• **BRIEF**
The records that follow are to be reproduced exactly. Any pictures in them are left out.

• **Change listing data**

________________

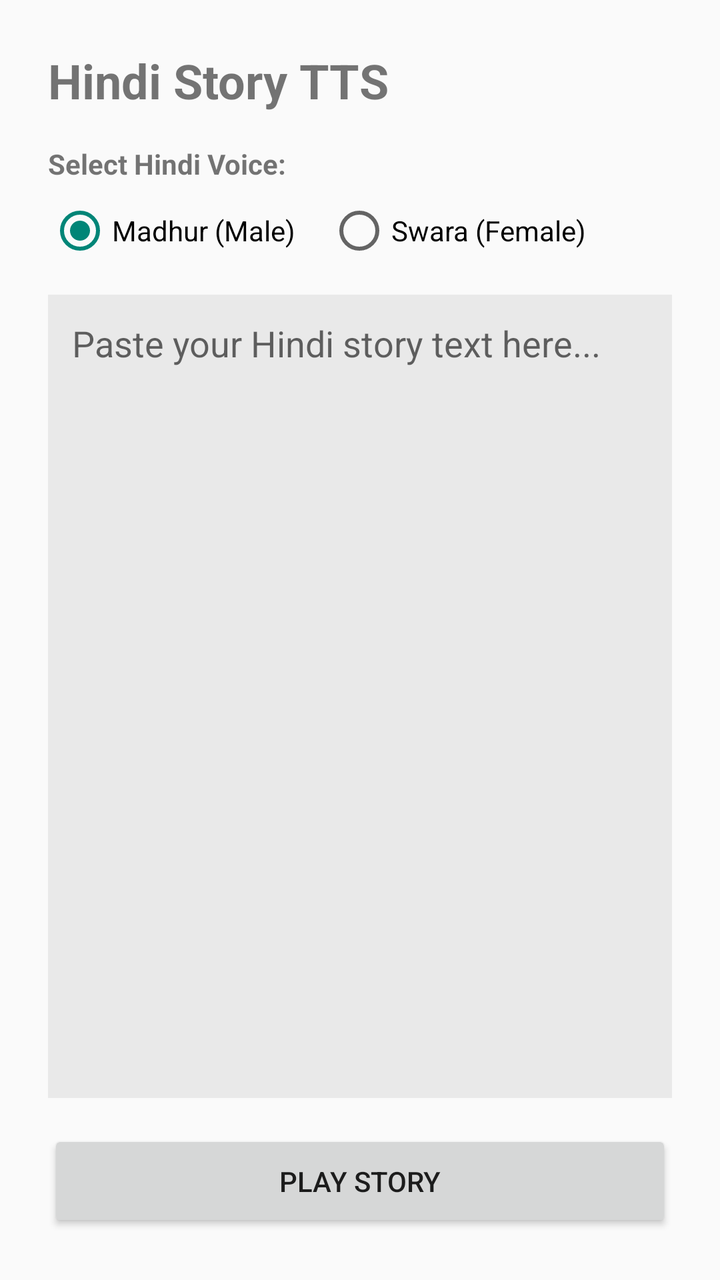
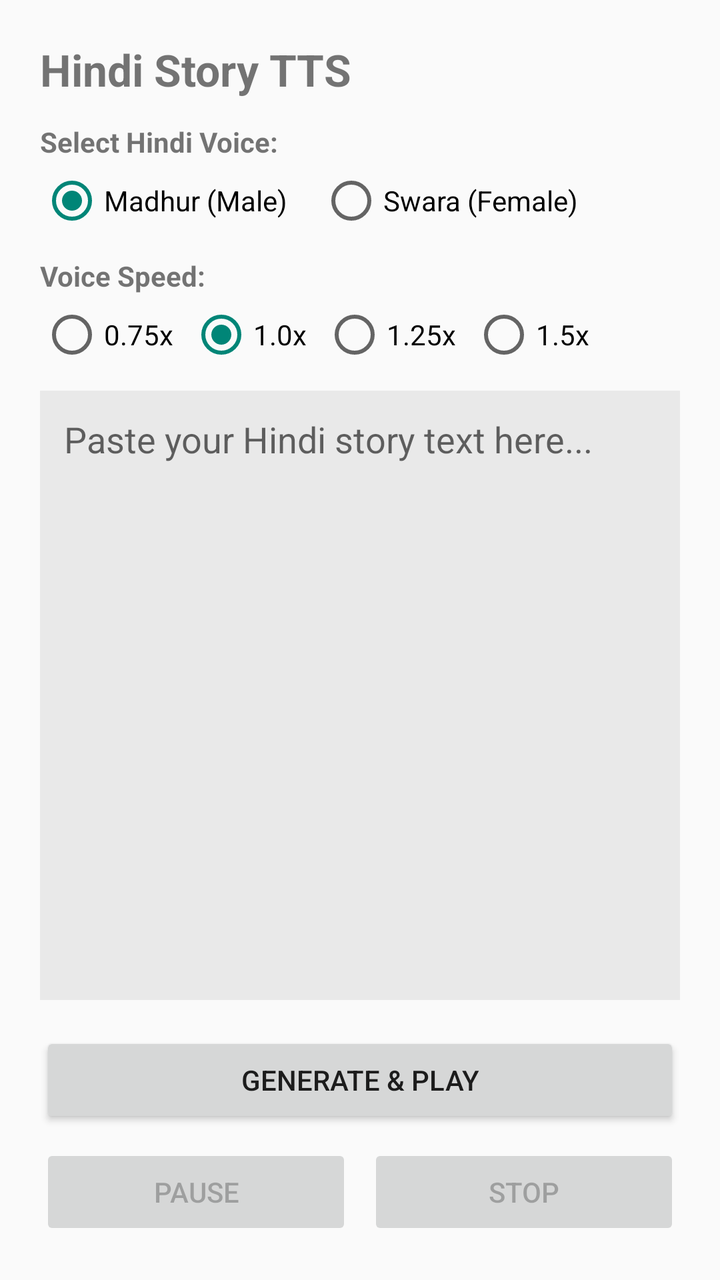

The first picture is an Android layout as it rendered before a commit; the second is the same layout after the commit. The layout source and the unified diff follow.
<!-- AndroidManifest.xml: application theme Theme.AppCompat.Light.DarkActionBar -->
<!-- res/layout/activity_main.xml -->
<?xml version="1.0" encoding="utf-8"?>
<LinearLayout xmlns:android="http://schemas.android.com/apk/res/android"
    android:layout_width="match_parent"
    android:layout_height="match_parent"
    android:orientation="vertical"
    android:padding="24dp">

    <TextView
        android:layout_width="wrap_content"
        android:layout_height="wrap_content"
        android:text="Hindi Story TTS"
        android:textSize="24sp"
        android:textStyle="bold"
        android:layout_marginBottom="16dp"/>

    <TextView
        android:layout_width="wrap_content"
        android:layout_height="wrap_content"
        android:text="Select Hindi Voice:"
        android:textStyle="bold"
        android:layout_marginBottom="8dp"/>

    
    <RadioGroup
        android:id="@+id/radioGroupVoice"
        android:layout_width="match_parent"
        android:layout_height="wrap_content"
        android:orientation="horizontal"
        android:layout_marginBottom="16dp">

        <RadioButton
            android:id="@+id/radioMadhur"
            android:layout_width="wrap_content"
            android:layout_height="wrap_content"
            android:text="Madhur (Male)"
            android:checked="true"
            android:layout_marginEnd="16dp"/>

        <RadioButton
            android:id="@+id/radioSwara"
            android:layout_width="wrap_content"
            android:layout_height="wrap_content"
            android:text="Swara (Female)"/>
    </RadioGroup>

    
    <EditText
        android:id="@+id/editStoryText"
        android:layout_width="match_parent"
        android:layout_height="0dp"
        android:layout_weight="1"
        android:gravity="top|start"
        android:hint="Paste your Hindi story text here..."
        android:inputType="textMultiLine"
        android:background="#11000000"
        android:padding="12dp"
        android:layout_marginBottom="16dp"/>

    <Button
        android:id="@+id/btnPlay"
        android:layout_width="match_parent"
        android:layout_height="wrap_content"
        android:text="Play Story"
        android:padding="16dp"/>
</LinearLayout>
<!-- resources referenced by this layout -->
<resources>

</resources>

<!-- the commit's change to res/layout/activity_main.xml (unified diff, before → after) -->
@@ -1,65 +1,145 @@
 <?xml version="1.0" encoding="utf-8"?>
-<LinearLayout xmlns:android="http://schemas.android.com/apk/res/android"
+<ScrollView xmlns:android="http://schemas.android.com/apk/res/android"
     android:layout_width="match_parent"
     android:layout_height="match_parent"
-    android:orientation="vertical"
-    android:padding="24dp">
+    android:fillViewport="true">
 
-    <TextView
-        android:layout_width="wrap_content"
-        android:layout_height="wrap_content"
-        android:text="Hindi Story TTS"
-        android:textSize="24sp"
-        android:textStyle="bold"
-        android:layout_marginBottom="16dp"/>
-
-    <TextView
-        android:layout_width="wrap_content"
-        android:layout_height="wrap_content"
-        android:text="Select Hindi Voice:"
-        android:textStyle="bold"
-        android:layout_marginBottom="8dp"/>
-
-    
-    <RadioGroup
-        android:id="@+id/radioGroupVoice"
+    <LinearLayout
         android:layout_width="match_parent"
         android:layout_height="wrap_content"
-        android:orientation="horizontal"
-        android:layout_marginBottom="16dp">
+        android:orientation="vertical"
+        android:padding="20dp">
 
-        <RadioButton
-            android:id="@+id/radioMadhur"
+        <TextView
             android:layout_width="wrap_content"
             android:layout_height="wrap_content"
-            android:text="Madhur (Male)"
-            android:checked="true"
-            android:layout_marginEnd="16dp"/>
+            android:text="Hindi Story TTS"
+            android:textSize="22sp"
+            android:textStyle="bold"
+            android:layout_marginBottom="12dp"/>
 
-        <RadioButton
-            android:id="@+id/radioSwara"
+        
+        <TextView
             android:layout_width="wrap_content"
             android:layout_height="wrap_content"
-            android:text="Swara (Female)"/>
-    </RadioGroup>
+            android:text="Select Hindi Voice:"
+            android:textStyle="bold"
+            android:layout_marginBottom="4dp"/>
 
-    
-    <EditText
-        android:id="@+id/editStoryText"
-        android:layout_width="match_parent"
-        android:layout_height="0dp"
-        android:layout_weight="1"
-        android:gravity="top|start"
-        android:hint="Paste your Hindi story text here..."
-        android:inputType="textMultiLine"
-        android:background="#11000000"
-        android:padding="12dp"
-        android:layout_marginBottom="16dp"/>
+        <RadioGroup
+            android:id="@+id/radioGroupVoice"
+            android:layout_width="match_parent"
+            android:layout_height="wrap_content"
+            android:orientation="horizontal"
+            android:layout_marginBottom="12dp">
 
-    <Button
-        android:id="@+id/btnPlay"
-        android:layout_width="match_parent"
-        android:layout_height="wrap_content"
-        android:text="Play Story"
-        android:padding="16dp"/>
-</LinearLayout>
+            <RadioButton
+                android:id="@+id/radioMadhur"
+                android:layout_width="wrap_content"
+                android:layout_height="wrap_content"
+                android:text="Madhur (Male)"
+                android:checked="true"
+                android:layout_marginEnd="16dp"/>
+
+            <RadioButton
+                android:id="@+id/radioSwara"
+                android:layout_width="wrap_content"
+                android:layout_height="wrap_content"
+                android:text="Swara (Female)"/>
+        </RadioGroup>
+
+        
+        <TextView
+            android:layout_width="wrap_content"
+            android:layout_height="wrap_content"
+            android:text="Voice Speed:"
+            android:textStyle="bold"
+            android:layout_marginBottom="4dp"/>
+
+        <RadioGroup
+            android:id="@+id/radioGroupSpeed"
+            android:layout_width="match_parent"
+            android:layout_height="wrap_content"
+            android:orientation="horizontal"
+            android:layout_marginBottom="12dp">
+
+            <RadioButton
+                android:id="@+id/speed075"
+                android:layout_width="wrap_content"
+                android:layout_height="wrap_content"
+                android:text="0.75x"
+                android:layout_marginEnd="8dp"/>
+
+            <RadioButton
+                android:id="@+id/speed100"
+                android:layout_width="wrap_content"
+                android:layout_height="wrap_content"
+                android:text="1.0x"
+                android:checked="true"
+                android:layout_marginEnd="8dp"/>
+
+            <RadioButton
+                android:id="@+id/speed125"
+                android:layout_width="wrap_content"
+                android:layout_height="wrap_content"
+                android:text="1.25x"
+                android:layout_marginEnd="8dp"/>
+
+            <RadioButton
+                android:id="@+id/speed150"
+                android:layout_width="wrap_content"
+                android:layout_height="wrap_content"
+                android:text="1.5x"/>
+        </RadioGroup>
+
+        
+        <EditText
+            android:id="@+id/editStoryText"
+            android:layout_width="match_parent"
+            android:layout_height="0dp"
+            android:layout_weight="1"
+            android:minHeight="180dp"
+            android:gravity="top|start"
+            android:hint="Paste your Hindi story text here..."
+            android:inputType="textMultiLine"
+            android:background="#11000000"
+            android:padding="12dp"
+            android:layout_marginBottom="16dp"/>
+
+        
+        <Button
+            android:id="@+id/btnGeneratePlay"
+            android:layout_width="match_parent"
+            android:layout_height="wrap_content"
+            android:text="Generate &amp; Play"
+            android:padding="14dp"
+            android:layout_marginBottom="8dp"/>
+
+        
+        <LinearLayout
+            android:layout_width="match_parent"
+            android:layout_height="wrap_content"
+            android:orientation="horizontal"
+            android:weightSum="2">
+
+            <Button
+                android:id="@+id/btnPauseResume"
+                android:layout_width="0dp"
+                android:layout_height="wrap_content"
+                android:layout_weight="1"
+                android:text="Pause"
+                android:enabled="false"
+                android:layout_marginEnd="4dp"/>
+
+            <Button
+                android:id="@+id/btnStop"
+                android:layout_width="0dp"
+                android:layout_height="wrap_content"
+                android:layout_weight="1"
+                android:text="Stop"
+                android:enabled="false"
+                android:layout_marginStart="4dp"/>
+        </LinearLayout>
+
+    </LinearLayout>
+</ScrollView>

________________

• **YOUR RESPONSE**
The first picture is an Android layout as it rendered before a commit; the second is the same layout after the commit. The layout source and the unified diff follow.
<!-- AndroidManifest.xml: application theme Theme.AppCompat.Light.DarkActionBar -->
<!-- res/layout/activity_main.xml -->
<?xml version="1.0" encoding="utf-8"?>
<LinearLayout xmlns:android="http://schemas.android.com/apk/res/android"
    android:layout_width="match_parent"
    android:layout_height="match_parent"
    android:orientation="vertical"
    android:padding="24dp">

    <TextView
        android:layout_width="wrap_content"
        android:layout_height="wrap_content"
        android:text="Hindi Story TTS"
        android:textSize="24sp"
        android:textStyle="bold"
        android:layout_marginBottom="16dp"/>

    <TextView
        android:layout_width="wrap_content"
        android:layout_height="wrap_content"
        android:text="Select Hindi Voice:"
        android:textStyle="bold"
        android:layout_marginBottom="8dp"/>

    
    <RadioGroup
        android:id="@+id/radioGroupVoice"
        android:layout_width="match_parent"
        android:layout_height="wrap_content"
        android:orientation="horizontal"
        android:layout_marginBottom="16dp">

        <RadioButton
            android:id="@+id/radioMadhur"
            android:layout_width="wrap_content"
            android:layout_height="wrap_content"
            android:text="Madhur (Male)"
            android:checked="true"
            android:layout_marginEnd="16dp"/>

        <RadioButton
            android:id="@+id/radioSwara"
            android:layout_width="wrap_content"
            android:layout_height="wrap_content"
            android:text="Swara (Female)"/>
    </RadioGroup>

    
    <EditText
        android:id="@+id/editStoryText"
        android:layout_width="match_parent"
        android:layout_height="0dp"
        android:layout_weight="1"
        android:gravity="top|start"
        android:hint="Paste your Hindi story text here..."
        android:inputType="textMultiLine"
        android:background="#11000000"
        android:padding="12dp"
        android:layout_marginBottom="16dp"/>

    <Button
        android:id="@+id/btnPlay"
        android:layout_width="match_parent"
        android:layout_height="wrap_content"
        android:text="Play Story"
        android:padding="16dp"/>
</LinearLayout>
<!-- resources referenced by this layout -->
<resources>

</resources>

<!-- the commit's change to res/layout/activity_main.xml (unified diff, before → after) -->
@@ -1,65 +1,145 @@
 <?xml version="1.0" encoding="utf-8"?>
-<LinearLayout xmlns:android="http://schemas.android.com/apk/res/android"
+<ScrollView xmlns:android="http://schemas.android.com/apk/res/android"
     android:layout_width="match_parent"
     android:layout_height="match_parent"
-    android:orientation="vertical"
-    android:padding="24dp">
+    android:fillViewport="true">
 
-    <TextView
-        android:layout_width="wrap_content"
-        android:layout_height="wrap_content"
-        android:text="Hindi Story TTS"
-        android:textSize="24sp"
-        android:textStyle="bold"
-        android:layout_marginBottom="16dp"/>
-
-    <TextView
-        android:layout_width="wrap_content"
-        android:layout_height="wrap_content"
-        android:text="Select Hindi Voice:"
-        android:textStyle="bold"
-        android:layout_marginBottom="8dp"/>
-
-    
-    <RadioGroup
-        android:id="@+id/radioGroupVoice"
+    <LinearLayout
         android:layout_width="match_parent"
         android:layout_height="wrap_content"
-        android:orientation="horizontal"
-        android:layout_marginBottom="16dp">
+        android:orientation="vertical"
+        android:padding="20dp">
 
-        <RadioButton
-            android:id="@+id/radioMadhur"
+        <TextView
             android:layout_width="wrap_content"
             android:layout_height="wrap_content"
-            android:text="Madhur (Male)"
-            android:checked="true"
-            android:layout_marginEnd="16dp"/>
+            android:text="Hindi Story TTS"
+            android:textSize="22sp"
+            android:textStyle="bold"
+            android:layout_marginBottom="12dp"/>
 
-        <RadioButton
-            android:id="@+id/radioSwara"
+        
+        <TextView
             android:layout_width="wrap_content"
             android:layout_height="wrap_content"
-            android:text="Swara (Female)"/>
-    </RadioGroup>
+            android:text="Select Hindi Voice:"
+            android:textStyle="bold"
+            android:layout_marginBottom="4dp"/>
 
-    
-    <EditText
-        android:id="@+id/editStoryText"
-        android:layout_width="match_parent"
-        android:layout_height="0dp"
-        android:layout_weight="1"
-        android:gravity="top|start"
-        android:hint="Paste your Hindi story text here..."
-        android:inputType="textMultiLine"
-        android:background="#11000000"
-        android:padding="12dp"
-        android:layout_marginBottom="16dp"/>
+        <RadioGroup
+            android:id="@+id/radioGroupVoice"
+            android:layout_width="match_parent"
+            android:layout_height="wrap_content"
+            android:orientation="horizontal"
+            android:layout_marginBottom="12dp">
 
-    <Button
-        android:id="@+id/btnPlay"
-        android:layout_width="match_parent"
-        android:layout_height="wrap_content"
-        android:text="Play Story"
-        android:padding="16dp"/>
-</LinearLayout>
+            <RadioButton
+                android:id="@+id/radioMadhur"
+                android:layout_width="wrap_content"
+                android:layout_height="wrap_content"
+                android:text="Madhur (Male)"
+                android:checked="true"
+                android:layout_marginEnd="16dp"/>
+
+            <RadioButton
+                android:id="@+id/radioSwara"
+                android:layout_width="wrap_content"
+                android:layout_height="wrap_content"
+                android:text="Swara (Female)"/>
+        </RadioGroup>
+
+        
+        <TextView
+            android:layout_width="wrap_content"
+            android:layout_height="wrap_content"
+            android:text="Voice Speed:"
+            android:textStyle="bold"
+            android:layout_marginBottom="4dp"/>
+
+        <RadioGroup
+            android:id="@+id/radioGroupSpeed"
+            android:layout_width="match_parent"
+            android:layout_height="wrap_content"
+            android:orientation="horizontal"
+            android:layout_marginBottom="12dp">
+
+            <RadioButton
+                android:id="@+id/speed075"
+                android:layout_width="wrap_content"
+                android:layout_height="wrap_content"
+                android:text="0.75x"
+                android:layout_marginEnd="8dp"/>
+
+            <RadioButton
+                android:id="@+id/speed100"
+                android:layout_width="wrap_content"
+                android:layout_height="wrap_content"
+                android:text="1.0x"
+                android:checked="true"
+                android:layout_marginEnd="8dp"/>
+
+            <RadioButton
+                android:id="@+id/speed125"
+                android:layout_width="wrap_content"
+                android:layout_height="wrap_content"
+                android:text="1.25x"
+                android:layout_marginEnd="8dp"/>
+
+            <RadioButton
+                android:id="@+id/speed150"
+                android:layout_width="wrap_content"
+                android:layout_height="wrap_content"
+                android:text="1.5x"/>
+        </RadioGroup>
+
+        
+        <EditText
+            android:id="@+id/editStoryText"
+            android:layout_width="match_parent"
+            android:layout_height="0dp"
+            android:layout_weight="1"
+            android:minHeight="180dp"
+            android:gravity="top|start"
+            android:hint="Paste your Hindi story text here..."
+            android:inputType="textMultiLine"
+            android:background="#11000000"
+            android:padding="12dp"
+            android:layout_marginBottom="16dp"/>
+
+        
+        <Button
+            android:id="@+id/btnGeneratePlay"
+            android:layout_width="match_parent"
+            android:layout_height="wrap_content"
+            android:text="Generate &amp; Play"
+            android:padding="14dp"
+            android:layout_marginBottom="8dp"/>
+
+        
+        <LinearLayout
+            android:layout_width="match_parent"
+            android:layout_height="wrap_content"
+            android:orientation="horizontal"
+            android:weightSum="2">
+
+            <Button
+                android:id="@+id/btnPauseResume"
+                android:layout_width="0dp"
+                android:layout_height="wrap_content"
+                android:layout_weight="1"
+                android:text="Pause"
+                android:enabled="false"
+                android:layout_marginEnd="4dp"/>
+
+            <Button
+                android:id="@+id/btnStop"
+                android:layout_width="0dp"
+                android:layout_height="wrap_content"
+                android:layout_weight="1"
+                android:text="Stop"
+                android:enabled="false"
+                android:layout_marginStart="4dp"/>
+        </LinearLayout>
+
+    </LinearLayout>
+</ScrollView>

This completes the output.